> [Instructions to follow]: Exact repetition of the data is the whole task.

> [Data supplied]:

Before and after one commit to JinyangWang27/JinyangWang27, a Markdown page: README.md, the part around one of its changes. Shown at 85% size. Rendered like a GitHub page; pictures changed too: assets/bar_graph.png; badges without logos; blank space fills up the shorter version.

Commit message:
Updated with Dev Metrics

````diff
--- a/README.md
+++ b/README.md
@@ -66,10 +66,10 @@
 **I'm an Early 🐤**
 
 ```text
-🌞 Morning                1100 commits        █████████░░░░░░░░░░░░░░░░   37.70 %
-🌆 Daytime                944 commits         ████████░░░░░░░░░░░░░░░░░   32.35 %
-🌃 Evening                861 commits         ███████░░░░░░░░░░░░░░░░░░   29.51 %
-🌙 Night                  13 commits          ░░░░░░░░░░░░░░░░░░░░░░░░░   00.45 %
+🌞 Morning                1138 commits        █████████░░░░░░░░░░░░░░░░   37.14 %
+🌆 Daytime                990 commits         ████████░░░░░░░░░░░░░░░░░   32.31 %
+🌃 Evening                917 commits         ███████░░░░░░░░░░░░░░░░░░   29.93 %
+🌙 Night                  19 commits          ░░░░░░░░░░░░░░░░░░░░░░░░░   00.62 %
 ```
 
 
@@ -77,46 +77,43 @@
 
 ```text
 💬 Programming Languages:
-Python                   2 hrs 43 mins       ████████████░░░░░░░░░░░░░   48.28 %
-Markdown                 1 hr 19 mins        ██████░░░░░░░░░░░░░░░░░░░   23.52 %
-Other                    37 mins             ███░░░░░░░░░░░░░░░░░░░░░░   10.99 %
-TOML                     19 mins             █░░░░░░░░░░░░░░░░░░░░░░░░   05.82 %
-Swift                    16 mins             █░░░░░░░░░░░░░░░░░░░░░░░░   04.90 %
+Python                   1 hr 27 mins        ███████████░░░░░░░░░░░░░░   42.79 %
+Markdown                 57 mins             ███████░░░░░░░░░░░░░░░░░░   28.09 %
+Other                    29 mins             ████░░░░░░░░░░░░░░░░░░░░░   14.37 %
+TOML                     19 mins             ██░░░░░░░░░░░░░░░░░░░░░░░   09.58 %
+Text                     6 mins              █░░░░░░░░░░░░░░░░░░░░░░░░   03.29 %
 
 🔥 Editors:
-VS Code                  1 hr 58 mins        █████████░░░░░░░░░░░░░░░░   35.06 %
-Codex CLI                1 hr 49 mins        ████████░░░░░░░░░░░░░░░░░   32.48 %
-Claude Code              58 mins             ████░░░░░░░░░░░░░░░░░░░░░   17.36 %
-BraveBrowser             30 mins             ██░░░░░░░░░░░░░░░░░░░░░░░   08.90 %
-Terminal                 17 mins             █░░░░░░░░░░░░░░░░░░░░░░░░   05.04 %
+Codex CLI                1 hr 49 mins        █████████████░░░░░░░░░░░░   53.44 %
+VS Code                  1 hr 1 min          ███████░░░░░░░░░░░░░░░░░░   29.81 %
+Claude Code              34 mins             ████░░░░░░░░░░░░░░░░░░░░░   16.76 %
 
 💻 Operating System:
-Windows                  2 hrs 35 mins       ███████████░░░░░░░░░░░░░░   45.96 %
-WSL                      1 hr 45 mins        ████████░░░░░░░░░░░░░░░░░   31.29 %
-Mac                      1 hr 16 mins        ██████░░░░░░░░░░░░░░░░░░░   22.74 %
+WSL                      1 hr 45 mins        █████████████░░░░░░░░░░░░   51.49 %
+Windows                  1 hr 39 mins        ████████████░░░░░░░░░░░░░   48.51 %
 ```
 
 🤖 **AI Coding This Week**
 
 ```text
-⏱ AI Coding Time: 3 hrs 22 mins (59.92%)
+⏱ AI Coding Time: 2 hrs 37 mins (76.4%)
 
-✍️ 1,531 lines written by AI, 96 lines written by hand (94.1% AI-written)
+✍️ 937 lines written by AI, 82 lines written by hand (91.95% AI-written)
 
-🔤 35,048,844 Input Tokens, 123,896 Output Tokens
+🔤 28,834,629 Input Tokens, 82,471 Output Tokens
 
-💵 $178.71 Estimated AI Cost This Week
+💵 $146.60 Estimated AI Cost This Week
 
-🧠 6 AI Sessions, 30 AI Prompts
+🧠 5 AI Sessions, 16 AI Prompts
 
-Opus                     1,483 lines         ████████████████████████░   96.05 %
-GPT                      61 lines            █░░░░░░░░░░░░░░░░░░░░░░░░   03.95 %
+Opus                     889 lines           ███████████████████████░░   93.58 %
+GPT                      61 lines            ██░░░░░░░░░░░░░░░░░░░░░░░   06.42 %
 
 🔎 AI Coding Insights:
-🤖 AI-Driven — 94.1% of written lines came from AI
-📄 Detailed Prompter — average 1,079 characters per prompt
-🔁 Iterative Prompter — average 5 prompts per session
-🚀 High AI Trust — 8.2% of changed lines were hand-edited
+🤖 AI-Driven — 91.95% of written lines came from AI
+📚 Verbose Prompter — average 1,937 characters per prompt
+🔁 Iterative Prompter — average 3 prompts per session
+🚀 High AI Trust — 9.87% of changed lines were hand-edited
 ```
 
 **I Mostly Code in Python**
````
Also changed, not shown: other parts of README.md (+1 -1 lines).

> [Output of the exercise]:
Before and after one commit to JinyangWang27/JinyangWang27, a Markdown page: README.md, the part around one of its changes. Shown at 85% size. Rendered like a GitHub page; pictures changed too: assets/bar_graph.png; badges without logos; blank space fills up the shorter version.

Commit message:
Updated with Dev Metrics

````diff
--- a/README.md
+++ b/README.md
@@ -66,10 +66,10 @@
 **I'm an Early 🐤**
 
 ```text
-🌞 Morning                1100 commits        █████████░░░░░░░░░░░░░░░░   37.70 %
-🌆 Daytime                944 commits         ████████░░░░░░░░░░░░░░░░░   32.35 %
-🌃 Evening                861 commits         ███████░░░░░░░░░░░░░░░░░░   29.51 %
-🌙 Night                  13 commits          ░░░░░░░░░░░░░░░░░░░░░░░░░   00.45 %
+🌞 Morning                1138 commits        █████████░░░░░░░░░░░░░░░░   37.14 %
+🌆 Daytime                990 commits         ████████░░░░░░░░░░░░░░░░░   32.31 %
+🌃 Evening                917 commits         ███████░░░░░░░░░░░░░░░░░░   29.93 %
+🌙 Night                  19 commits          ░░░░░░░░░░░░░░░░░░░░░░░░░   00.62 %
 ```
 
 
@@ -77,46 +77,43 @@
 
 ```text
 💬 Programming Languages:
-Python                   2 hrs 43 mins       ████████████░░░░░░░░░░░░░   48.28 %
-Markdown                 1 hr 19 mins        ██████░░░░░░░░░░░░░░░░░░░   23.52 %
-Other                    37 mins             ███░░░░░░░░░░░░░░░░░░░░░░   10.99 %
-TOML                     19 mins             █░░░░░░░░░░░░░░░░░░░░░░░░   05.82 %
-Swift                    16 mins             █░░░░░░░░░░░░░░░░░░░░░░░░   04.90 %
+Python                   1 hr 27 mins        ███████████░░░░░░░░░░░░░░   42.79 %
+Markdown                 57 mins             ███████░░░░░░░░░░░░░░░░░░   28.09 %
+Other                    29 mins             ████░░░░░░░░░░░░░░░░░░░░░   14.37 %
+TOML                     19 mins             ██░░░░░░░░░░░░░░░░░░░░░░░   09.58 %
+Text                     6 mins              █░░░░░░░░░░░░░░░░░░░░░░░░   03.29 %
 
 🔥 Editors:
-VS Code                  1 hr 58 mins        █████████░░░░░░░░░░░░░░░░   35.06 %
-Codex CLI                1 hr 49 mins        ████████░░░░░░░░░░░░░░░░░   32.48 %
-Claude Code              58 mins             ████░░░░░░░░░░░░░░░░░░░░░   17.36 %
-BraveBrowser             30 mins             ██░░░░░░░░░░░░░░░░░░░░░░░   08.90 %
-Terminal                 17 mins             █░░░░░░░░░░░░░░░░░░░░░░░░   05.04 %
+Codex CLI                1 hr 49 mins        █████████████░░░░░░░░░░░░   53.44 %
+VS Code                  1 hr 1 min          ███████░░░░░░░░░░░░░░░░░░   29.81 %
+Claude Code              34 mins             ████░░░░░░░░░░░░░░░░░░░░░   16.76 %
 
 💻 Operating System:
-Windows                  2 hrs 35 mins       ███████████░░░░░░░░░░░░░░   45.96 %
-WSL                      1 hr 45 mins        ████████░░░░░░░░░░░░░░░░░   31.29 %
-Mac                      1 hr 16 mins        ██████░░░░░░░░░░░░░░░░░░░   22.74 %
+WSL                      1 hr 45 mins        █████████████░░░░░░░░░░░░   51.49 %
+Windows                  1 hr 39 mins        ████████████░░░░░░░░░░░░░   48.51 %
 ```
 
 🤖 **AI Coding This Week**
 
 ```text
-⏱ AI Coding Time: 3 hrs 22 mins (59.92%)
+⏱ AI Coding Time: 2 hrs 37 mins (76.4%)
 
-✍️ 1,531 lines written by AI, 96 lines written by hand (94.1% AI-written)
+✍️ 937 lines written by AI, 82 lines written by hand (91.95% AI-written)
 
-🔤 35,048,844 Input Tokens, 123,896 Output Tokens
+🔤 28,834,629 Input Tokens, 82,471 Output Tokens
 
-💵 $178.71 Estimated AI Cost This Week
+💵 $146.60 Estimated AI Cost This Week
 
-🧠 6 AI Sessions, 30 AI Prompts
+🧠 5 AI Sessions, 16 AI Prompts
 
-Opus                     1,483 lines         ████████████████████████░   96.05 %
-GPT                      61 lines            █░░░░░░░░░░░░░░░░░░░░░░░░   03.95 %
+Opus                     889 lines           ███████████████████████░░   93.58 %
+GPT                      61 lines            ██░░░░░░░░░░░░░░░░░░░░░░░   06.42 %
 
 🔎 AI Coding Insights:
-🤖 AI-Driven — 94.1% of written lines came from AI
-📄 Detailed Prompter — average 1,079 characters per prompt
-🔁 Iterative Prompter — average 5 prompts per session
-🚀 High AI Trust — 8.2% of changed lines were hand-edited
+🤖 AI-Driven — 91.95% of written lines came from AI
+📚 Verbose Prompter — average 1,937 characters per prompt
+🔁 Iterative Prompter — average 3 prompts per session
+🚀 High AI Trust — 9.87% of changed lines were hand-edited
 ```
 
 **I Mostly Code in Python**
````
Also changed, not shown: other parts of README.md (+1 -1 lines).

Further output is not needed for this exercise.